Code change snippets
- Opening Delimiter -

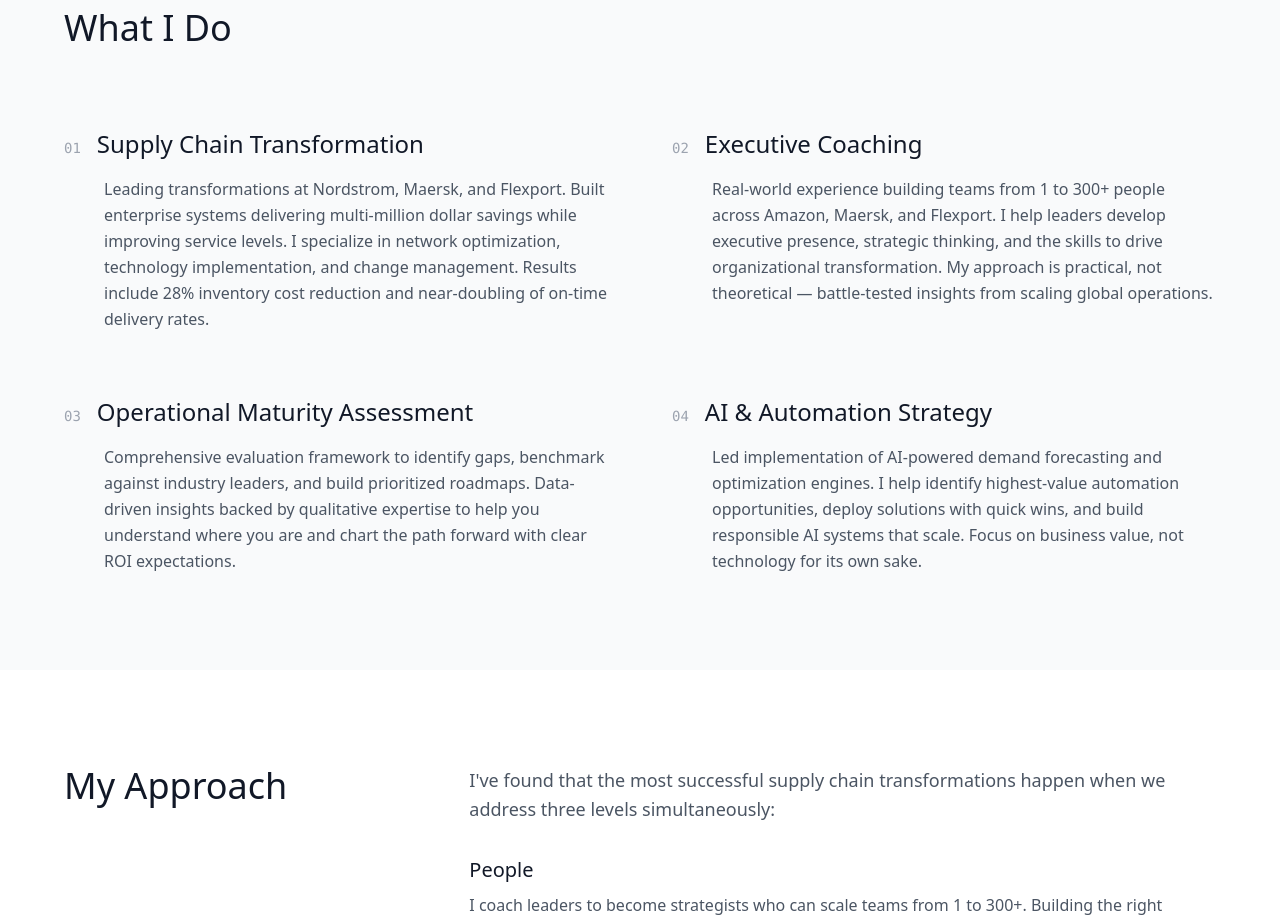
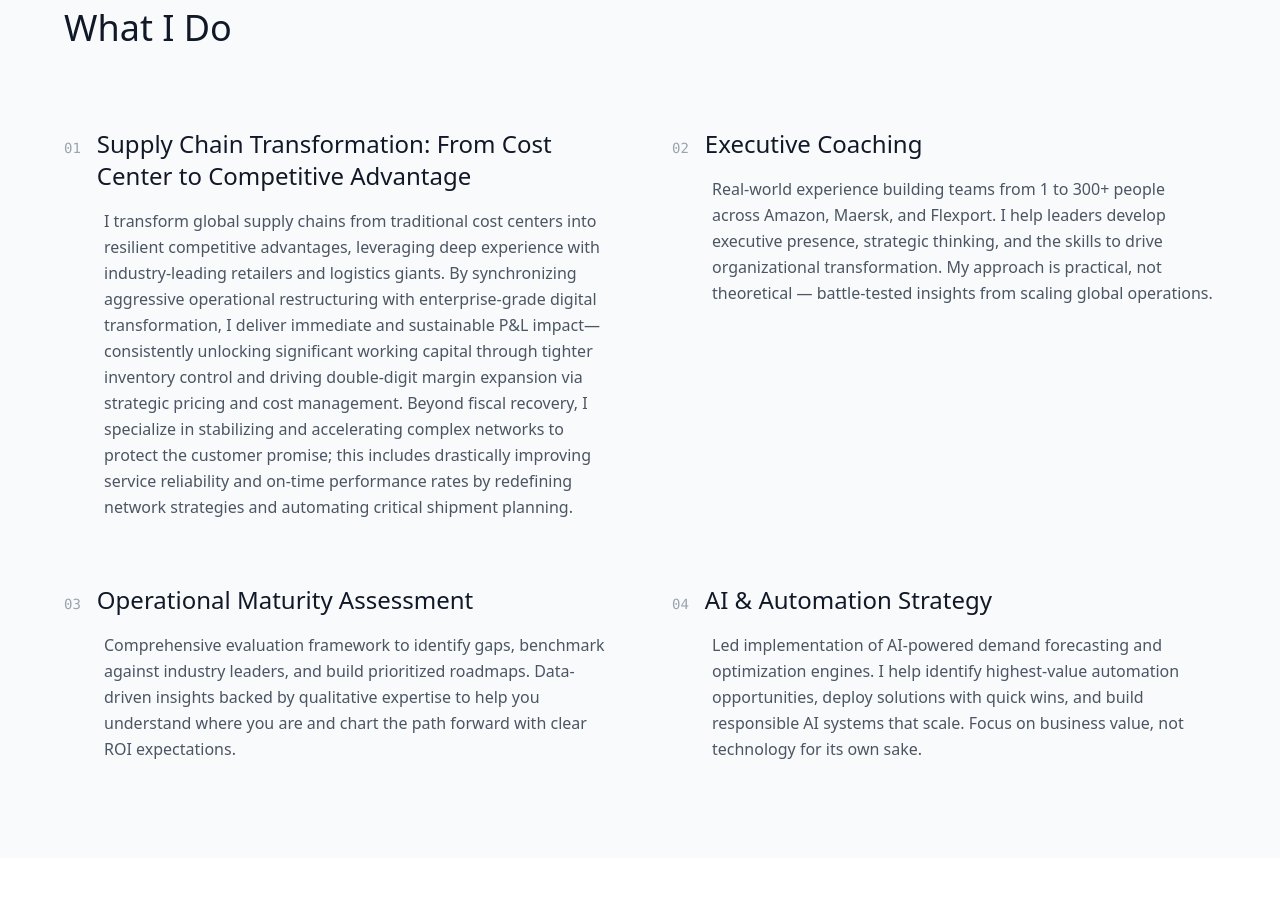
Before and after one commit to josealgara-design/josealgara-portfolio, a Next.js app: page / in a window 1280 px wide. Shown: the part 1000-1923 px from the top of the page. Built offline with nearby package versions, Linux system fonts and the light colour scheme.

Commit message:
Update page.js

```diff
--- a/app/page.js
+++ b/app/page.js
@@ -164,10 +164,10 @@ export default function Portfolio() {
             <div>
               <div className="flex items-baseline gap-4 mb-4">
                 <span className="text-sm text-gray-400 font-mono">01</span>
-                <h3 className="text-2xl font-medium">Supply Chain Transformation</h3>
+                <h3 className="text-2xl font-medium">Supply Chain Transformation: From Cost Center to Competitive Advantage</h3>
               </div>
               <p className="text-gray-600 leading-relaxed pl-10">
-                Leading transformations at Nordstrom, Maersk, and Flexport. Built enterprise systems delivering multi-million dollar savings while improving service levels. I specialize in network optimization, technology implementation, and change management. Results include 28% inventory cost reduction and near-doubling of on-time delivery rates.
+                I transform global supply chains from traditional cost centers into resilient competitive advantages, leveraging deep experience with industry-leading retailers and logistics giants. By synchronizing aggressive operational restructuring with enterprise-grade digital transformation, I deliver immediate and sustainable P&L impact—consistently unlocking significant working capital through tighter inventory control and driving double-digit margin expansion via strategic pricing and cost management. Beyond fiscal recovery, I specialize in stabilizing and accelerating complex networks to protect the customer promise; this includes drastically improving service reliability and on-time performance rates by redefining network strategies and automating critical shipment planning.
               </p>
             </div>
 
```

- Closing Delimiter -

**THE TASK**
Spot every line in the entries that includes the word "gray", and copy each one out.

**RESPONSE AREA**
                 <span className="text-sm text-gray-400 font-mono">01</span>
               <p className="text-gray-600 leading-relaxed pl-10">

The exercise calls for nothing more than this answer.